TUCSON, AZ (Tucson News Now) - Tucson Fire Chief Jim Critchley will retire before the end of the year.
The day after he notified the department, Critchley joked that there were plenty of people wanting to buy him lunch.
Most days, Critchley rides the Sun Link Streetcar to lunch. Friday, December 8, Tucson News Now tagged along.
Working out of Station One in downtown Tucson as the chief for the last six years, Critchley's watched the community grow.
"Downtown is a lot livelier and lasts a lot longer," he said. "It used to shut down at five o'clock. That fire station there is busy all day long."
So busy that the call volume for fire and medical emergencies in Tucson city limits has the TFD ranked as a top 40 busiest metro city. Critchley's joined the department in 1988.
A ride on the Streetcar comes with reminders of many of the calls that he's responded to over the years, whether it's a fire at the Tucson Convention Center while a movie was being made or the call to the historic foundation to help preserve the front of the Grill after a devastating fire.
"There are crosses on sidewalks, where there was a bike or a pedestrian or a car wreck, and I know that they didn't make it, but I was on the call," Critchley said. "Some of them are hard, but some of them are great."
Like the nine babies that he's helped deliver. Or the department's partnership with agencies around the world, like the mass casualty exercise that sent some members of Tucson Fire Department to train in Israel.
"We're on the map," he said. "People know Tucson Fire."
The department boasts the highest Insurance Service Office (ISO) ranking for a metro fire department. Critchley said he's proud to know that the department's quality service can make a difference for homeowners and their insurance.
The physical and mental health of firefighters has been a priority for Critchley. He said it's been important for the department to have wellness programs, but there are what he consider more contentions changes that he believes could help as well.
Switching up the schedules or two-crew rescue vehicles would need to be the projects of a future chief, according to Critchley.
He said his next project will be leaving his work family of roughly 750 employees to focus on his much smaller family at home.

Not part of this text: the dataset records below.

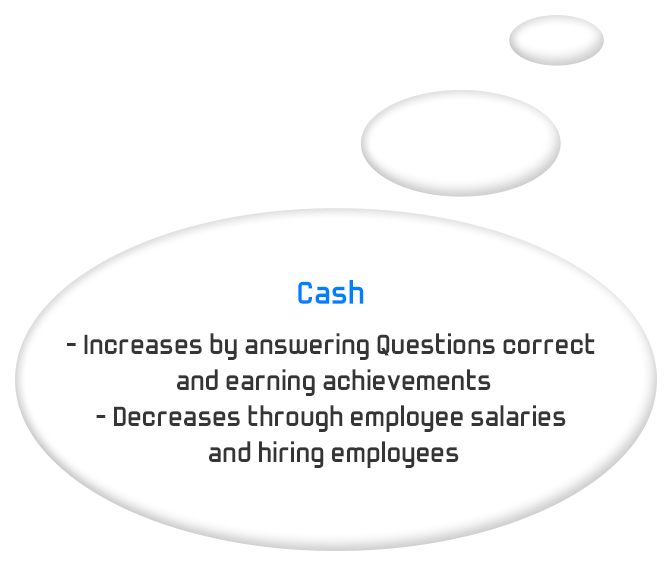
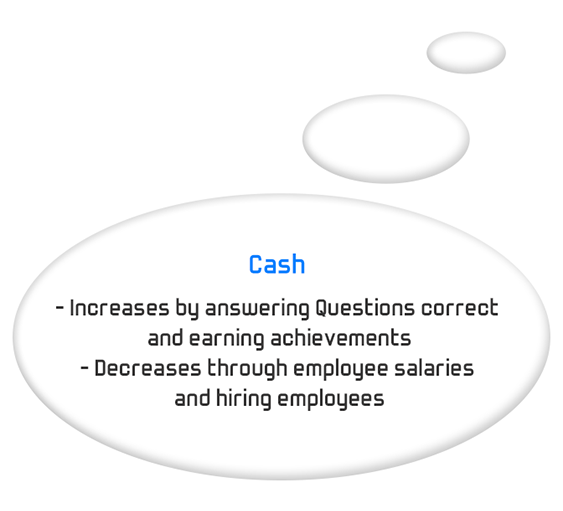
@ravi: making Dialog only one time is done

diff --git a/lib/dialogs/display_dailogs.dart b/lib/dialogs/display_dailogs.dart
@@ -2,6 +2,7 @@ import 'package:flutter/material.dart';
 import 'package:ke_employee/dialogs/intro_sreen_dailog.dart';
 import 'package:ke_employee/helper/Utils.dart';
 import 'package:ke_employee/helper/constant.dart';
+import 'package:ke_employee/helper/prefkeys.dart';
 import 'package:ke_employee/helper/res.dart';
 import 'package:ke_employee/helper/string_res.dart';
 import 'package:ke_employee/injection/dependency_injection.dart';
@@ -904,9 +905,8 @@ class DisplayDialogs {
             desTextLine: Utils.getText(context, StringRes.rewardsDialogContent),
             onTapBtn: () async {
               Navigator.pop(context);
-              await Injector.updateIntroDialogType(
-                  Const.introYourWillIsAtYourCommand);
-              await Injector.prefs.setBool(Const.introRewards.toString(), true);
+              await Injector.updateIntroDialogType(Const.introYourWillIsAtYourCommand);
+              await Injector.prefs.setBool(PrefKeys.introRewards, true);
             },
           );
         });
@@ -940,8 +940,7 @@ class DisplayDialogs {
             onTapBtn: () async {
               Navigator.pop(context);
               await Injector.updateIntroDialogType(Const.introChallanges);
-              await Injector.prefs
-                  .setBool(Const.introYourWillIsAtYourCommand.toString(), true);
+              await Injector.prefs.setBool(PrefKeys.introYourWillIsAtYourCommand.toString(), true);
               showIntroChallanges(context);
             },
           );
@@ -1010,8 +1009,7 @@ class DisplayDialogs {
             onTapBtn: () async {
               Navigator.pop(context);
               await Injector.updateIntroDialogType(Const.introRanking);
-              await Injector.prefs.setBool(
-                  Const.introMarketingAndCommunications.toString(), true);
+              await Injector.prefs.setBool(PrefKeys.introMarketingAndCommunications, true);
               showRanking(context);
             },
           );
@@ -1079,8 +1077,7 @@ class DisplayDialogs {
             onTapBtn: () async {
               Navigator.pop(context);
               await Injector.updateIntroDialogType(Const.introYourTeams);
-              await Injector.prefs
-                  .setBool(Const.introYourTeamsPerformance.toString(), true);
+              await Injector.prefs.setBool(PrefKeys.introYourTeamsPerformance, true);
               showYourTeams(context);
             },
           );
@@ -1180,8 +1177,7 @@ class DisplayDialogs {
             onTapBtn: () async {
               Navigator.pop(context);
               await Injector.updateIntroDialogType(Const.introPL);
-              await Injector.prefs
-                  .setBool(Const.introThePersonYouCanCountOn.toString(), true);
+              await Injector.prefs.setBool(PrefKeys.introThePersonYouCanCountOn, true);
               showIntroPL(context);
             },
           );

diff --git a/lib/screens/profile.dart b/lib/screens/profile.dart
@@ -201,8 +201,9 @@ class _ProfilePageState extends State<ProfilePage> {
                         ),
                       ),
                       InkResponse(
-                        onTap: ()  {
-                           _launchInWebViewOrVC("https://www.blue-elephants-solutions.com/wp/privacy-policy");
+                        onTap: () {
+                          _launchInWebViewOrVC(
+                              "https://www.blue-elephants-solutions.com/wp/privacy-policy");
                         },
                         child: Container(
                           height: 30,
@@ -256,13 +257,12 @@ class _ProfilePageState extends State<ProfilePage> {
                                 : null),
                       ),
                       InkResponse(
-                        onTap: (){
+                        onTap: () {
                           _launchEmail("support@knowledge-empire.com");
                         },
                         child: Container(
                           height: 30,
                           margin: EdgeInsets.symmetric(vertical: 10),
-
                           alignment: Alignment.center,
                           child: Text(
                             Utils.getText(context, StringRes.contactUs),
@@ -633,7 +633,8 @@ class _ProfilePageState extends State<ProfilePage> {
 
       if (data != null) {}
       try {
-        await Injector.prefs.clear();
+//        await Injector.prefs.clear();
+        await removeKeys();
         Injector.userData = null;
         Injector.userId = null;
         Injector.customerValueData = null;
@@ -1209,7 +1210,6 @@ class _ProfilePageState extends State<ProfilePage> {
         Injector.headerStreamController.add(Const.updateProfileBrod);
 
         localeBloc.setLocale(Utils.getIndexLocale());
-
       } else {
         Utils.showToast(Utils.getText(context, StringRes.somethingWrong));
       }
@@ -1323,5 +1323,22 @@ class _ProfilePageState extends State<ProfilePage> {
       CommonView.showCircularProgress(false, context);
       Utils.showToast(e.toString());
     });
+  }
+
+  removeKeys() {
+    Injector.prefs.remove(PrefKeys.user);
+    Injector.prefs.remove(PrefKeys.mode);
+    Injector.prefs.remove(PrefKeys.isLoginFirstTime);
+    Injector.prefs.remove(PrefKeys.questionData);
+    Injector.prefs.remove(PrefKeys.answerData);
+    Injector.prefs.remove(PrefKeys.customerValueData);
+    Injector.prefs.remove(PrefKeys.learningModles);
+    Injector.prefs.remove(PrefKeys.download);
+    Injector.prefs.remove(PrefKeys.isSoundEnable);
+    Injector.prefs.remove(PrefKeys.isIntroRemaining);
+    Injector.prefs.remove(PrefKeys.currentIntroType);
+    Injector.prefs.remove(PrefKeys.deviceToken);
+    Injector.prefs.remove(PrefKeys.badgeCount);
+    Injector.prefs.remove(PrefKeys.dialogTypes);
   }
 }

diff --git a/lib/screens/help_screen.dart b/lib/screens/help_screen.dart
@@ -882,6 +882,7 @@ class HelpPageState extends State<HelpPage> {
                 image: AssetImage(
                     Utils.getAssetsImg(introShowBubbleBrandValue())),
                 height: Utils.getDeviceHeight(context) / 1.5,
+                width: Utils.getDeviceHeight(context) / 1.5,
               ),
               onTap: () {},
             ),
@@ -896,7 +897,8 @@ class HelpPageState extends State<HelpPage> {
             child: InkResponse(
               child: Image(
                 image: AssetImage(Utils.getAssetsImg(introShowBubbleCash())),
-                height: Utils.getDeviceHeight(context) / 1.3,
+                height: Utils.getDeviceHeight(context) / 1.5,
+                width: Utils.getDeviceHeight(context) / 1.5,
               ),
               onTap: () {},
             ),
@@ -913,7 +915,8 @@ class HelpPageState extends State<HelpPage> {
                 child: Image(
                   image: AssetImage(
                       Utils.getAssetsImg(introShowBubbleBusinessSectors())),
-                  height: Utils.getDeviceHeight(context) / 1.3,
+                  height: Utils.getDeviceHeight(context) / 1.5,
+                  width: Utils.getDeviceHeight(context) / 1.5,
                 ),
                 onTap: () {}),
           )
@@ -986,7 +989,8 @@ class HelpPageState extends State<HelpPage> {
               child: Image(
                 image: AssetImage(
                     Utils.getAssetsImg(introShowBubbleChallenges())),
-                height: Utils.getDeviceHeight(context) / 1.8,
+                height: Utils.getDeviceHeight(context) / 1.5,
+                width: Utils.getDeviceHeight(context) / 1.5,
               ),
               onTap: () {},
             ),

diff --git a/lib/screens/challenges.dart b/lib/screens/challenges.dart
@@ -4,6 +4,7 @@ import 'package:flutter/material.dart';
 import 'package:ke_employee/commonview/background.dart';
 import 'package:ke_employee/dialogs/display_dailogs.dart';
 import 'package:ke_employee/helper/constant.dart';
+import 'package:ke_employee/helper/prefkeys.dart';
 import 'package:ke_employee/helper/res.dart';
 import 'package:ke_employee/injection/dependency_injection.dart';
 import 'package:ke_employee/models/friendUnfriendUser.dart';
@@ -59,11 +60,7 @@ class _ChallengesPageState extends State<ChallengesPage> {
   }
 
   Future showIntroDialog() async {
-      if (Injector.prefs
-                  .getBool(Const.introYourWillIsAtYourCommand.toString()) !=
-              null &&
-          Injector.prefs
-              .getBool(Const.introYourWillIsAtYourCommand.toString())) {
+      if (Injector.prefs.getBool(PrefKeys.introYourWillIsAtYourCommand.toString()) != null && Injector.prefs.getBool(PrefKeys.introYourWillIsAtYourCommand.toString())) {
       } else {
         await DisplayDialogs.showYourWillIsAtYourCommand(context);
       }

diff --git a/lib/screens/team.dart b/lib/screens/team.dart
@@ -4,6 +4,7 @@ import 'package:ke_employee/BLoC/customer_value_bloc.dart';
 import 'package:ke_employee/commonview/background.dart';
 import 'package:ke_employee/dialogs/display_dailogs.dart';
 import 'package:ke_employee/helper/constant.dart';
+import 'package:ke_employee/helper/prefkeys.dart';
 import 'package:ke_employee/helper/web_api.dart';
 import 'package:ke_employee/injection/dependency_injection.dart';
 import 'package:ke_employee/models/bailout.dart';
@@ -607,9 +608,9 @@ class _TeamPageState extends State<TeamPage> {
   }
 
   Future getTeamUsers() async {
-      if (Injector.prefs.getBool(Const.introYourTeamsPerformance.toString()) !=
+      if (Injector.prefs.getBool(PrefKeys.introYourTeamsPerformance.toString()) !=
               null &&
-          Injector.prefs.getBool(Const.introYourTeamsPerformance.toString())) {
+          Injector.prefs.getBool(PrefKeys.introYourTeamsPerformance.toString())) {
       } else {
         await DisplayDialogs.showYourTeamsPerformance(context);
       }

diff --git a/lib/screens/P+L.dart b/lib/screens/P+L.dart
@@ -2,6 +2,7 @@ import 'package:flutter/cupertino.dart';
 import 'package:flutter/material.dart';
 import 'package:ke_employee/dialogs/display_dailogs.dart';
 import 'package:ke_employee/helper/constant.dart';
+import 'package:ke_employee/helper/prefkeys.dart';
 import 'package:ke_employee/helper/res.dart';
 import 'package:ke_employee/helper/web_api.dart';
 import 'package:ke_employee/injection/dependency_injection.dart';
@@ -61,7 +62,7 @@ class _PLPageState extends State<PLPage> {
   Future openIntroDialog() async {
 
       await Future.delayed(Duration(milliseconds: 50));
-      if (Injector.prefs.getBool(Const.introThePersonYouCanCountOn.toString()) != null && Injector.prefs.getBool(Const.introThePersonYouCanCountOn.toString())) {
+      if (Injector.prefs.getBool(PrefKeys.introThePersonYouCanCountOn.toString()) != null && Injector.prefs.getBool(PrefKeys.introThePersonYouCanCountOn.toString())) {
       } else {
         await DisplayDialogs.showThePersonYouCanCountOn(context);
       }

diff --git a/lib/screens/rewards.dart b/lib/screens/rewards.dart
@@ -2,6 +2,7 @@ import 'package:flutter/cupertino.dart';
 import 'package:flutter/material.dart';
 import 'package:ke_employee/dialogs/display_dailogs.dart';
 import 'package:ke_employee/helper/constant.dart';
+import 'package:ke_employee/helper/prefkeys.dart';
 import 'package:ke_employee/helper/web_api.dart';
 import 'package:ke_employee/injection/dependency_injection.dart';
 import 'package:ke_employee/models/get_achievement.dart';
@@ -43,8 +44,8 @@ class _RewardsPageState extends State<RewardsPage> {
 
   Future showDialogForCallApi() async {
       await Future.delayed(Duration(milliseconds: 50));
-      if (Injector.prefs.getBool(Const.introRewards.toString()) != null &&
-          Injector.prefs.getBool(Const.introRewards.toString())) {
+      if (Injector.prefs.getBool(PrefKeys.introRewards.toString()) != null &&
+          Injector.prefs.getBool(PrefKeys.introRewards.toString())) {
       } else {
         await DisplayDialogs.showIntroRewards(context);
       }

diff --git a/lib/screens/ranking.dart b/lib/screens/ranking.dart
@@ -1,6 +1,7 @@
 import 'package:flutter/material.dart';
 import 'package:ke_employee/dialogs/display_dailogs.dart';
 import 'package:ke_employee/helper/Utils.dart';
+import 'package:ke_employee/helper/prefkeys.dart';
 import 'package:ke_employee/helper/res.dart';
 import 'package:ke_employee/helper/string_res.dart';
 import 'package:ke_employee/helper/web_api.dart';
@@ -764,10 +765,10 @@ class _RankingPageState extends State<RankingPage> {
 
   void getData() async {
       if (Injector.prefs
-                  .getBool(Const.introMarketingAndCommunications.toString()) !=
+                  .getBool(PrefKeys.introMarketingAndCommunications.toString()) !=
               null &&
           Injector.prefs
-              .getBool(Const.introMarketingAndCommunications.toString())) {
+              .getBool(PrefKeys.introMarketingAndCommunications.toString())) {
       } else {
         await DisplayDialogs.showMarketingAndCommunications(context);
       }

diff --git a/lib/helper/prefkeys.dart b/lib/helper/prefkeys.dart
@@ -13,4 +13,10 @@ class PrefKeys {
   static var deviceToken= "deviceToken";
   static var badgeCount= "badgeCount";
   static var dialogTypes= "dialogTypes";
+
+  static var introYourWillIsAtYourCommand= "introYourWillIsAtYourCommand";
+  static var introYourTeamsPerformance= "introYourTeamsPerformance";
+  static var introRewards= "introRewards";
+  static var introMarketingAndCommunications= "introMarketingAndCommunications";
+  static var introThePersonYouCanCountOn= "introThePersonYouCanCountOn";
 }

diff --git a/lib/screens/intro_page.dart b/lib/screens/intro_page.dart
@@ -66,7 +66,7 @@ class _IntroPageState extends State<IntroPage> {
             borderRadius: BorderRadius.all(Radius.circular(5.0)),
             child: Image.asset(
               url,
-              fit: BoxFit.fill,
+              fit: BoxFit.contain,
               width: Utils.getDeviceWidth(context),
             ),
           );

"I've had an incredible ride and I'm just one of a long ling of firefighters, Tucson Fire Department employees that are giving back to the community," he said. "It's been nothing I ever dreamed I would do, and now I can't imagine to now have done it."